Find every line below where the string "Branch" shows up, and copy those lines.

--------------------

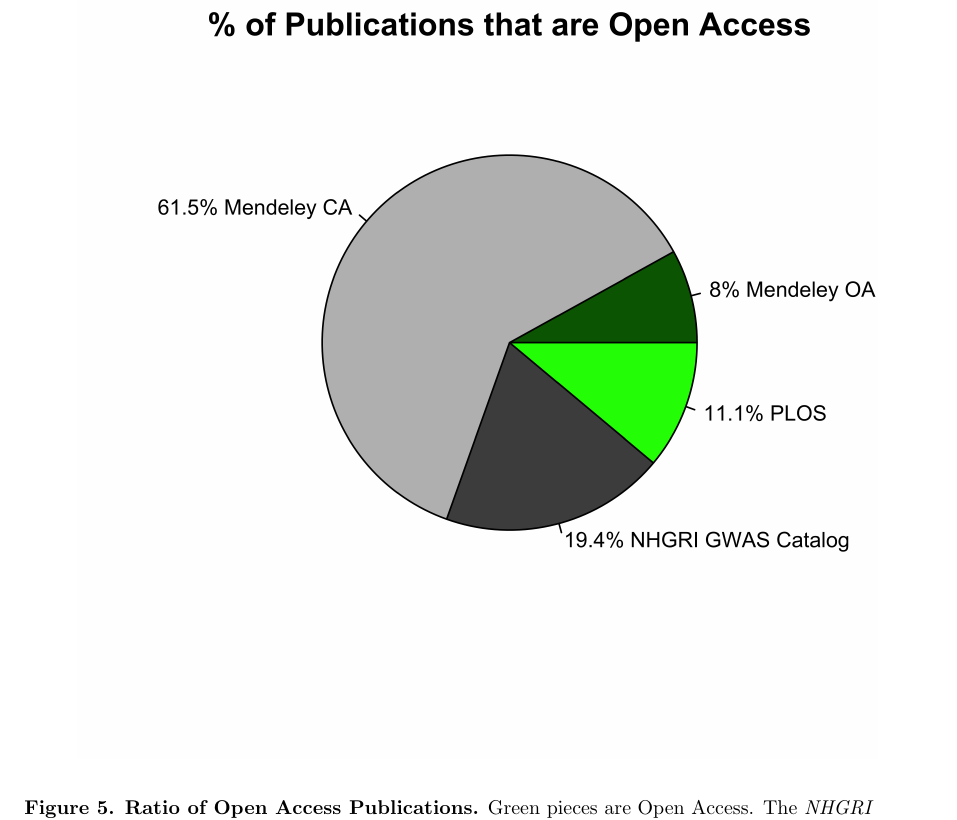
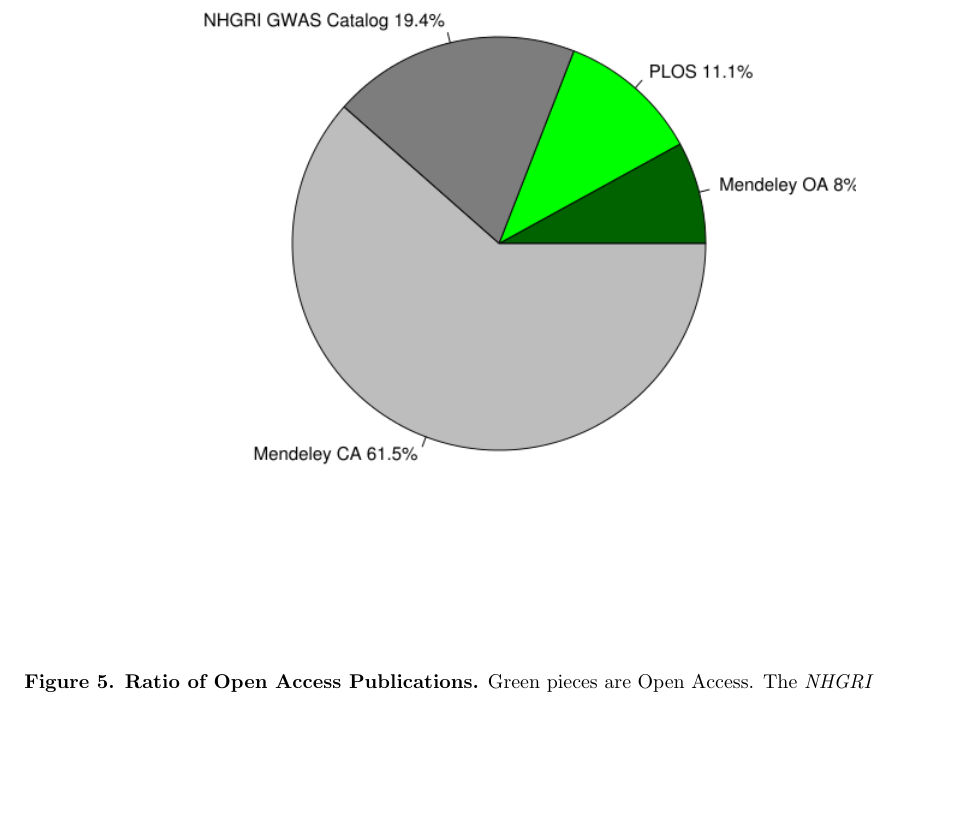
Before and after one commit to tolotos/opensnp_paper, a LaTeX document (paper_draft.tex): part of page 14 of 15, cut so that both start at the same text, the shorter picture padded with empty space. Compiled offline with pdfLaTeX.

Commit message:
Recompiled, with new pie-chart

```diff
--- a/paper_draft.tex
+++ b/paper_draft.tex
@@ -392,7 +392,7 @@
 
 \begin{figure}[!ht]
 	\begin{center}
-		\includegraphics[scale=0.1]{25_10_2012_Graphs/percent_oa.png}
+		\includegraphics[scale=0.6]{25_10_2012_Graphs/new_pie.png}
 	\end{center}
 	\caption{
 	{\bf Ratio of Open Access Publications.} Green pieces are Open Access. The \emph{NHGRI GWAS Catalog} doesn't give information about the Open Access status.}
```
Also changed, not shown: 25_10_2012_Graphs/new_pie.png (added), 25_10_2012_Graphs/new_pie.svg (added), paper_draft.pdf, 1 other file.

--------------------

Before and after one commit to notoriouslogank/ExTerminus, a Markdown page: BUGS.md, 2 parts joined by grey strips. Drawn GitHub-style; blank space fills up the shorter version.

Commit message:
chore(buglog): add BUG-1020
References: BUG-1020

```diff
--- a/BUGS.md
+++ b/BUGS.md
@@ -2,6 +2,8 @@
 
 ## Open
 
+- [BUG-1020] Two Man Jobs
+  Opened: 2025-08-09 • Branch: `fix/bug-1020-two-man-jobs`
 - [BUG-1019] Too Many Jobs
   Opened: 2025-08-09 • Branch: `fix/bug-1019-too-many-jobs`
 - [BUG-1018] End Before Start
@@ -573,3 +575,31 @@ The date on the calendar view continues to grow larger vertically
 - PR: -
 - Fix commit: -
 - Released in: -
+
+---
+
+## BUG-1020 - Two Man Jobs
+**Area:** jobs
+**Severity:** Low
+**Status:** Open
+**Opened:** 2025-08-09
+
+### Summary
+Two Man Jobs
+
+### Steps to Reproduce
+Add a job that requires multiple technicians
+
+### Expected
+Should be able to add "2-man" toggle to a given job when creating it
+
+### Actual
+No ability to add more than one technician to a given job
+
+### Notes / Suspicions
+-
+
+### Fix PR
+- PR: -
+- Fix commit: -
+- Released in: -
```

--------------------

**RESULT OF THE TASK:**
+  Opened: 2025-08-09 • Branch: `fix/bug-1020-two-man-jobs`
   Opened: 2025-08-09 • Branch: `fix/bug-1019-too-many-jobs`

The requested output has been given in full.